• _Activity_: Search the entries for lines that contain the word "ViewReports", and report each one found.

• _Source information_:

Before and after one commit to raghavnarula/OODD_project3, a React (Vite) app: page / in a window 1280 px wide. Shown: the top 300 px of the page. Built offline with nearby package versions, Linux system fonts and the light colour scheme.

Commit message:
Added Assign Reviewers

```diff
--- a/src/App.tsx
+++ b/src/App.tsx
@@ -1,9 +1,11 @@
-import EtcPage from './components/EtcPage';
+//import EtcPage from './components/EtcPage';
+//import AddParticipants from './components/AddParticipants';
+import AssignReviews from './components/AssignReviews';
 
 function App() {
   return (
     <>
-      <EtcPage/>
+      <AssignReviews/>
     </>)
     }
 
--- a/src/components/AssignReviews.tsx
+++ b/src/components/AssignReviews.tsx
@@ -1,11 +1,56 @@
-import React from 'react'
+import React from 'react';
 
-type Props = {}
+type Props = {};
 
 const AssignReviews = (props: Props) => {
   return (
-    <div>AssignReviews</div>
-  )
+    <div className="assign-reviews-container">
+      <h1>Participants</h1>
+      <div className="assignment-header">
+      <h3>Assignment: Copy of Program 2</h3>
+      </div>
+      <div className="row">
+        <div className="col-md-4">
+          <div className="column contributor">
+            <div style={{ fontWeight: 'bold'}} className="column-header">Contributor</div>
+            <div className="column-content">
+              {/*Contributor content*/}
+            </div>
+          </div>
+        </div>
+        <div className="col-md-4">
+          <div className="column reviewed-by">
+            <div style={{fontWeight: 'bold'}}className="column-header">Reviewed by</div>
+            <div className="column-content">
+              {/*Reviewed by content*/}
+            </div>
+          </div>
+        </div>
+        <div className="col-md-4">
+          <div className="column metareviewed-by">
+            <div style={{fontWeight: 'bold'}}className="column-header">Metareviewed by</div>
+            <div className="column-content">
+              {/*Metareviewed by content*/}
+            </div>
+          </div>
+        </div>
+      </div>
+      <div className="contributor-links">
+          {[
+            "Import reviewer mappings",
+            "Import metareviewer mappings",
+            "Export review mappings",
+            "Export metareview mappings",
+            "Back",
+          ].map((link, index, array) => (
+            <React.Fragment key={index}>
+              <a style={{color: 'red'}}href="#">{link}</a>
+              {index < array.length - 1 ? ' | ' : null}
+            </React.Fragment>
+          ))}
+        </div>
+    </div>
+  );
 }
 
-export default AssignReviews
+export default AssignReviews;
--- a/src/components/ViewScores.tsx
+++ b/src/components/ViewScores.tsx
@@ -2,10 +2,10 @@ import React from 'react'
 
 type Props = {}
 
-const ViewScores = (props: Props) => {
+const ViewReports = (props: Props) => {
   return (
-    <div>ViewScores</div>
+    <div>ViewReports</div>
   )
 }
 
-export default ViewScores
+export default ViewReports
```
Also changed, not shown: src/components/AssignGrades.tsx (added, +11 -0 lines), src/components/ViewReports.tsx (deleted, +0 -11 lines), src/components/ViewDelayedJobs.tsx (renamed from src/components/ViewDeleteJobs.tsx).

• _Written reply_:
+const ViewReports = (props: Props) => {
+    <div>ViewReports</div>
+export default ViewReports
Also changed, not shown: src/components/AssignGrades.tsx (added, +11 -0 lines), src/components/ViewReports.tsx (deleted, +0 -11 lines), src/components/ViewDelayedJobs.tsx (renamed from src/components/ViewDeleteJobs.tsx).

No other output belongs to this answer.